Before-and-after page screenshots

────

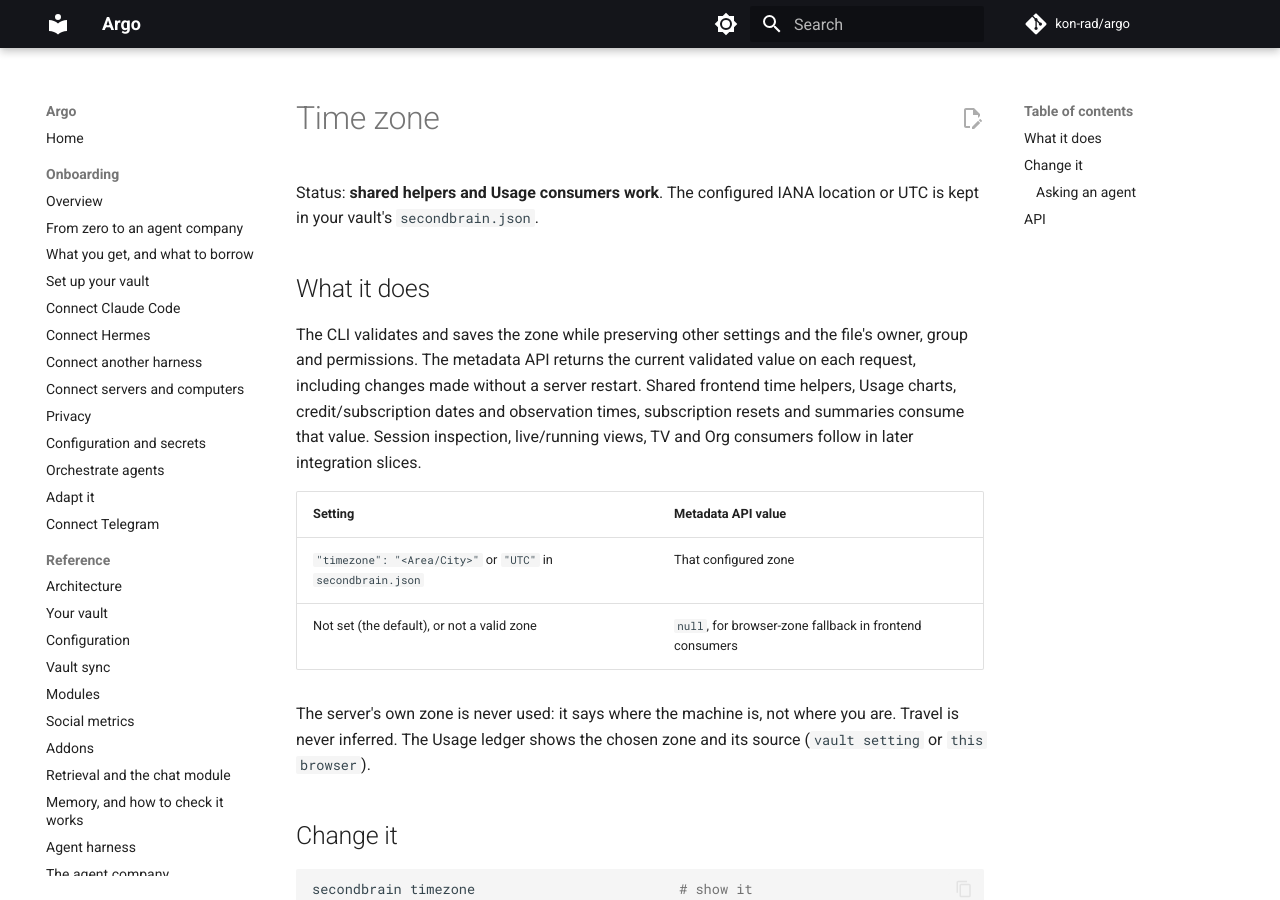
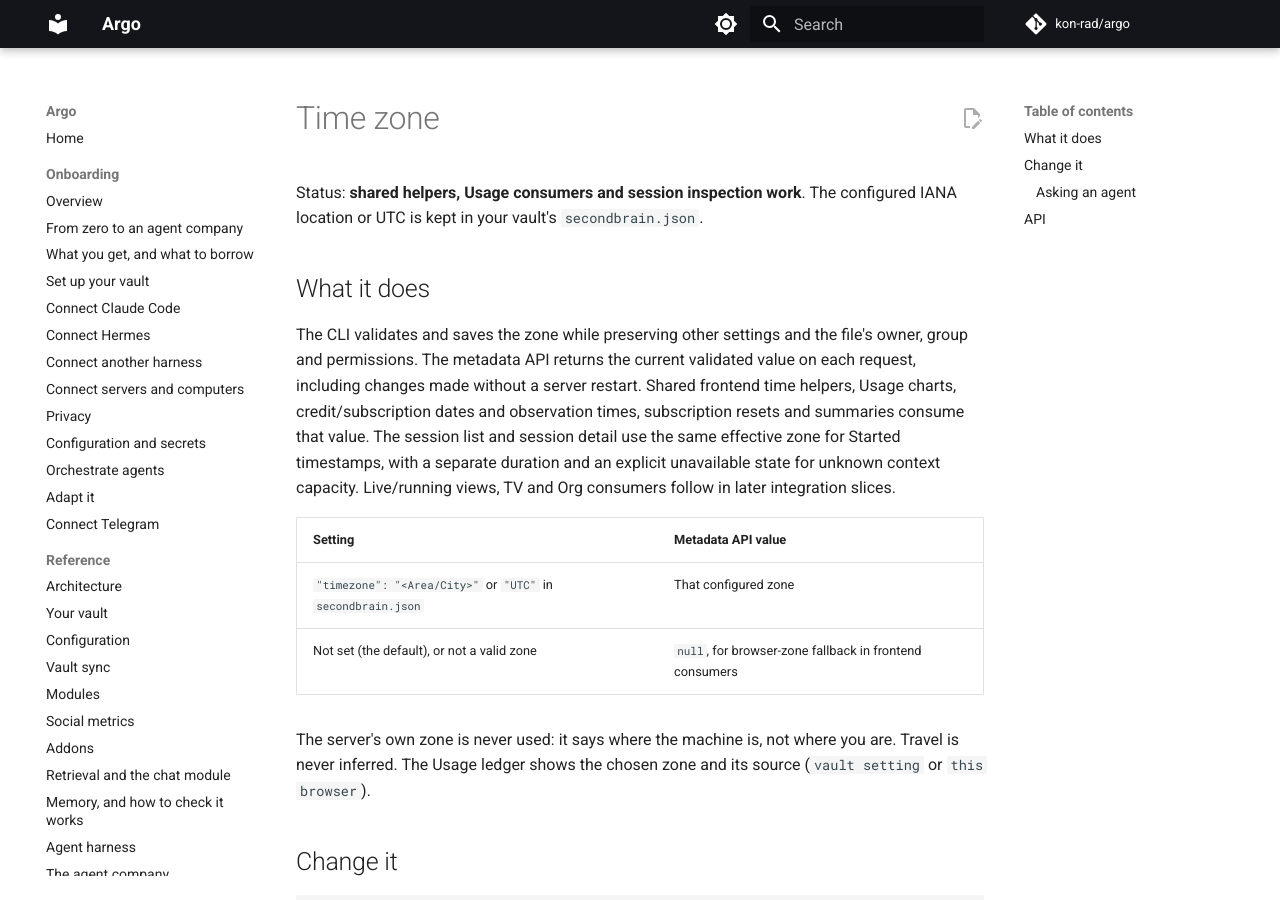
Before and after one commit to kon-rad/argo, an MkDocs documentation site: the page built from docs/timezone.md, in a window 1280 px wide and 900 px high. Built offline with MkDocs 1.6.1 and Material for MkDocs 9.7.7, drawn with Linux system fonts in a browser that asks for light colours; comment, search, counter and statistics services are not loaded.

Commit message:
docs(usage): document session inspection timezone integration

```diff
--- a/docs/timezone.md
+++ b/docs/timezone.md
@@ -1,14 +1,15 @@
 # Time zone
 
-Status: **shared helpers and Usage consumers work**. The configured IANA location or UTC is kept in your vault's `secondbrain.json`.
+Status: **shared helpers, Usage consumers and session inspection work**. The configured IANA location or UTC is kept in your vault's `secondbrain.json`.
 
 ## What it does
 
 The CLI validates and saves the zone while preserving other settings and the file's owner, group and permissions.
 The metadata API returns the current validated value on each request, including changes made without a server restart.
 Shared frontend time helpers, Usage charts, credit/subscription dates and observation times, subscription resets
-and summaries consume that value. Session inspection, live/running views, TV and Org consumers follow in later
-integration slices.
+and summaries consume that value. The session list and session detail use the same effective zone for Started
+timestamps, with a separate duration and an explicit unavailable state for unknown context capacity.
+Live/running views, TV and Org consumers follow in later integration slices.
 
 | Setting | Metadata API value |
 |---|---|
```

────

YOUR GOAL »
A faithful, word-for-word copy of the records above, pictures left out, is the answer.

RESPONSE BELOW »
Before and after one commit to kon-rad/argo, an MkDocs documentation site: the page built from docs/timezone.md, in a window 1280 px wide and 900 px high. Built offline with MkDocs 1.6.1 and Material for MkDocs 9.7.7, drawn with Linux system fonts in a browser that asks for light colours; comment, search, counter and statistics services are not loaded.

Commit message:
docs(usage): document session inspection timezone integration

```diff
--- a/docs/timezone.md
+++ b/docs/timezone.md
@@ -1,14 +1,15 @@
 # Time zone
 
-Status: **shared helpers and Usage consumers work**. The configured IANA location or UTC is kept in your vault's `secondbrain.json`.
+Status: **shared helpers, Usage consumers and session inspection work**. The configured IANA location or UTC is kept in your vault's `secondbrain.json`.
 
 ## What it does
 
 The CLI validates and saves the zone while preserving other settings and the file's owner, group and permissions.
 The metadata API returns the current validated value on each request, including changes made without a server restart.
 Shared frontend time helpers, Usage charts, credit/subscription dates and observation times, subscription resets
-and summaries consume that value. Session inspection, live/running views, TV and Org consumers follow in later
-integration slices.
+and summaries consume that value. The session list and session detail use the same effective zone for Started
+timestamps, with a separate duration and an explicit unavailable state for unknown context capacity.
+Live/running views, TV and Org consumers follow in later integration slices.
 
 | Setting | Metadata API value |
 |---|---|
```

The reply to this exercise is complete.